Shareholder activism sways executive remuneration policies
New Delhi: Pressure from shareholders is creating a "domino effect" and is pushing regulators and legislators into faster and deeper involvement in executive remuneration issues across Asia, Europe and the Americas, a report says.
According to a global staffing consultancy Mercer, increased shareholder activism and a desire for more corporate governance are driving changes in multi-national executive remuneration.
"Legislators and companies are being forced to improve their responsiveness," Mercer's Executive Rewards team Partner in UK Mark Hoble said, adding that "performance" is a priority focus and is one of the most important factor for deciding the executive remuneration. Moreover, 'context' has also risen up the agenda.
"Companies are considering the appropriateness of their historic pay decisions through the lenses of current public perception and economic performance," Hoble added.
With regards to the Asia Pacific region, Mercer said governance and accountability have been the main trends effecting executive remuneration in the region.
"Regulatory changes are occurring," Mercer's Executive Rewards team in Hong Kong Principal Hans Kothuis said.
The regulatory changes are happening not as a result of the financial crisis, but largely because of the wider recognition that a more supportive infrastructure and governance regime is required to support the 'Asian century'.
"Listed companies in Asia are increasingly taking action towards more transparent communication with shareholders: they are explaining more clearly the rationale for their pay decisions and are providing more information on incentive plans," Kothuis said.
Giving details, the report said in Hong Kong, there are updated listing rules on corporate governance while Singapore has issued enhanced disclosure requirements. The Reserve Bank of India has come out with new guidelines on remuneration in banks.

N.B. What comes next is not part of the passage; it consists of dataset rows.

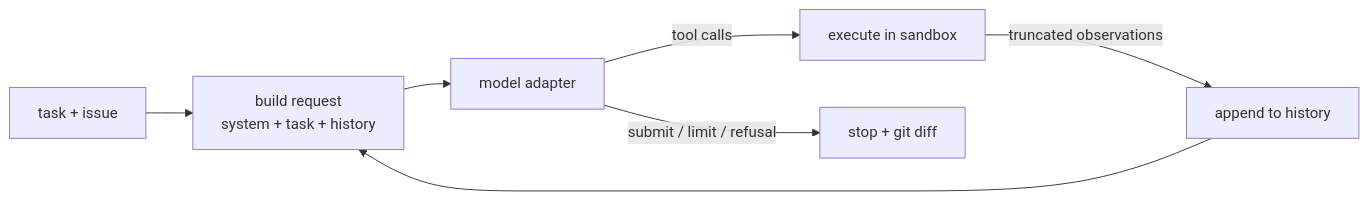
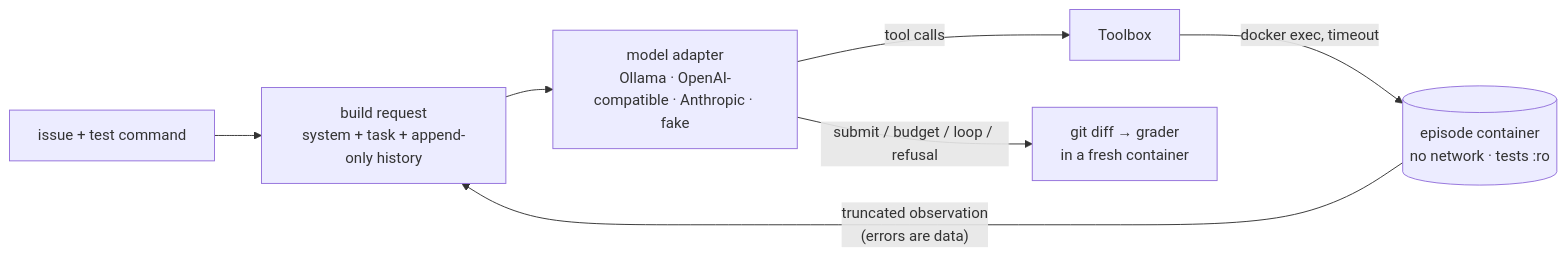
Before and after one commit to varad-oss/patchloop: the diagram in README.md, drawn with Mermaid. The commit also changed other lines of this file and 33 other files, not shown here.

````diff
--- a/README.md
+++ b/README.md
@@ -29,9 +66,9 @@
 ```mermaid
 flowchart LR
-    T[task + issue] --> P[build request<br/>system + task + history]
-    P --> M[model adapter]
-    M -->|tool calls| X[execute in sandbox]
-    X -->|truncated observations| H[append to history]
-    H --> P
-    M -->|submit / limit / refusal| S[stop + git diff]
+    T["issue + test command"] --> P["build request<br/>system + task + append-only history"]
+    P --> M["model adapter<br/>Ollama · OpenAI-compatible · Anthropic · fake"]
+    M -->|tool calls| X["Toolbox"]
+    X -->|"docker exec, timeout"| S[("episode container<br/>no network · tests :ro")]
+    S -->|"truncated observation<br/>(errors are data)"| P
+    M -->|"submit / budget / loop / refusal"| G["git diff → grader<br/>in a fresh container"]
 ```
````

In Australia, new rules mean that two negative votes in an Annual General Meeting can result in a board spill, meaning that executives must seek re-election.